There are some precautions we can take against letting ourselves become spiritually poisoned by greed. For one thing, we can make a point of helping those less fortunate than ourselves. If we’re using our hands to reach out to others in need, we’re less like to cling to our possessions or grasp after things that can take us away from God. We can be generous by giving money to charity, by doing favors for others, and by supporting our parish with our time, our involvement, and our contributions. It’s also important to be grateful for everything God has given us. Maybe we’re not millionaires, but compared to most people in the world, we’re richly blessed. We must realize this, and act accordingly. Lastly, we must always try to place God’s will first, praying for His guidance and living by His teachings and commandments. The Lord doesn’t begrudge us our pleasures and popularity, but He does want us have our priorities in order.
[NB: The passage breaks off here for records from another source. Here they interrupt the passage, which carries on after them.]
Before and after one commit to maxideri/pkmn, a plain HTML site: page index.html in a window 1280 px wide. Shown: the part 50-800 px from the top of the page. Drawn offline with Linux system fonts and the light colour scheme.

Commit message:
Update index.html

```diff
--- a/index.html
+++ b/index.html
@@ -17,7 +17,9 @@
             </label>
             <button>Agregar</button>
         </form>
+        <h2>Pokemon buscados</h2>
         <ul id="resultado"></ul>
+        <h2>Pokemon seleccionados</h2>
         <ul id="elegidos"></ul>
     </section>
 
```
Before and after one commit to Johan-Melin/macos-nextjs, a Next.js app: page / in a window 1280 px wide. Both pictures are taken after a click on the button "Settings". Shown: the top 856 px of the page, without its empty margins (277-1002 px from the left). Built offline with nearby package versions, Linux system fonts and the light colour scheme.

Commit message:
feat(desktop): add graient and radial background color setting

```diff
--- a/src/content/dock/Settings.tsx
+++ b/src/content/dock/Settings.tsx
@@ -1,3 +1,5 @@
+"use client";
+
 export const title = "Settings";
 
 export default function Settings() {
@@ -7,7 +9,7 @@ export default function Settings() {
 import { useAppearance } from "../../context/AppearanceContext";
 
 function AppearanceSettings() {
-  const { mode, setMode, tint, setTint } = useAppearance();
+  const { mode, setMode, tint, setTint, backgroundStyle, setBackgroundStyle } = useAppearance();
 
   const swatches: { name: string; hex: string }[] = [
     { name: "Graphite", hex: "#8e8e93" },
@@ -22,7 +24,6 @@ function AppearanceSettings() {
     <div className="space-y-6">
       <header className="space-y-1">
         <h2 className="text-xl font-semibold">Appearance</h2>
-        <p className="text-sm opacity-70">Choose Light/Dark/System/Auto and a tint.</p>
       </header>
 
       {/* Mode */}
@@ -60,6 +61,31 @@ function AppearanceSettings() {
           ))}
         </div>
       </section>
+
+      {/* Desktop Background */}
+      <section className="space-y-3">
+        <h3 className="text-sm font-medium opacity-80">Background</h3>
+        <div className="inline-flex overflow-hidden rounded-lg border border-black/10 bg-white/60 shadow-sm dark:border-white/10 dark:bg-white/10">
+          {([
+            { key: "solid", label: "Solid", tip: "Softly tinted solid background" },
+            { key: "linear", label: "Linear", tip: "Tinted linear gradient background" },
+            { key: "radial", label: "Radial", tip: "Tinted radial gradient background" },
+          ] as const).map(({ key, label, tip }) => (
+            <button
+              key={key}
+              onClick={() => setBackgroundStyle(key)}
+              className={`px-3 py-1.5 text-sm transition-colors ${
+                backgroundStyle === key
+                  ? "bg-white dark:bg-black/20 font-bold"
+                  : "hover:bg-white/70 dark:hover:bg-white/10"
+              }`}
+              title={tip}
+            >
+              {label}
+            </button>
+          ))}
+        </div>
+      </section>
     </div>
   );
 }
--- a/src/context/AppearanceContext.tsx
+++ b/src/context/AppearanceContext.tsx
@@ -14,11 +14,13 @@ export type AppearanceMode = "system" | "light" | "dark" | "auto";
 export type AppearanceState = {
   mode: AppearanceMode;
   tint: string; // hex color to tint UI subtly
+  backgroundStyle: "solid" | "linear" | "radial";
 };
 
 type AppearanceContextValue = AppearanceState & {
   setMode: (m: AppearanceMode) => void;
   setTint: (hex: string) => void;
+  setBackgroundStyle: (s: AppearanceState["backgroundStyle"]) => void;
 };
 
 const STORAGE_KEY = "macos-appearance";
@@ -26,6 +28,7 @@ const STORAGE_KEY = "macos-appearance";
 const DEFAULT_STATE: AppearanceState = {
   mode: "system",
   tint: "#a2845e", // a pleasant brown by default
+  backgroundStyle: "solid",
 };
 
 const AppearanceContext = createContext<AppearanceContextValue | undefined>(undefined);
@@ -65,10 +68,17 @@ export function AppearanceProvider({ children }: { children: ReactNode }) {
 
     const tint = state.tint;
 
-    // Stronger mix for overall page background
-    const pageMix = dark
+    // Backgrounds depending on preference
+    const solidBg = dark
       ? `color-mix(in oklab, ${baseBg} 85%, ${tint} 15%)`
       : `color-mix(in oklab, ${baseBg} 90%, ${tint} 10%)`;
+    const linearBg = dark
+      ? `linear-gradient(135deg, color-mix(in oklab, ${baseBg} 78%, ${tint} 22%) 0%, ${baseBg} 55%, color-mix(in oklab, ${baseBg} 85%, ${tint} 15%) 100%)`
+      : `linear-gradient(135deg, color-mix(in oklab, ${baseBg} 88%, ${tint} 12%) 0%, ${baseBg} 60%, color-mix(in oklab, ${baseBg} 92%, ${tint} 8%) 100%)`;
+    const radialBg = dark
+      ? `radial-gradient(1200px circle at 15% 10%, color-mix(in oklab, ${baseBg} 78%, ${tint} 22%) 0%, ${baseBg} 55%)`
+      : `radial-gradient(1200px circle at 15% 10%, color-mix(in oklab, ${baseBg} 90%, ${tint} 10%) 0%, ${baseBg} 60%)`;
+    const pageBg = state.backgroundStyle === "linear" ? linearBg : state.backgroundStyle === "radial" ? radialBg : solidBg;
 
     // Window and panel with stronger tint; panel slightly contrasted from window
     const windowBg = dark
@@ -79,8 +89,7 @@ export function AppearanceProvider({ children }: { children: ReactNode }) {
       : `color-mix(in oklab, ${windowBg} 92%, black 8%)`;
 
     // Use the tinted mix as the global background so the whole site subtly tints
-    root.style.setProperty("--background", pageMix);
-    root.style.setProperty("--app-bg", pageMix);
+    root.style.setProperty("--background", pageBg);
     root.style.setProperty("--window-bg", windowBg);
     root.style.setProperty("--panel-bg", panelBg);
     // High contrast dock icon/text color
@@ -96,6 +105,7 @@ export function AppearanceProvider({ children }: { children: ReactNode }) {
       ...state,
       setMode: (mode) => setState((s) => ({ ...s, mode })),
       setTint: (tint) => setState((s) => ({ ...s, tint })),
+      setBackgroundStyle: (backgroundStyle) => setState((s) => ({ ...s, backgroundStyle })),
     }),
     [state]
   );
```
It’s all right to enjoy life—if we’re also trying to live as God asks. These are all ways of guarding against the deadly sin of greed—and greed can be a real and ever-present danger in a materialistic society like ours. Rather than risking the loss of everything that truly matters, including our immortal souls, we must strive to be open toward God and generous toward others—for this is how we obtain true treasures that last forever.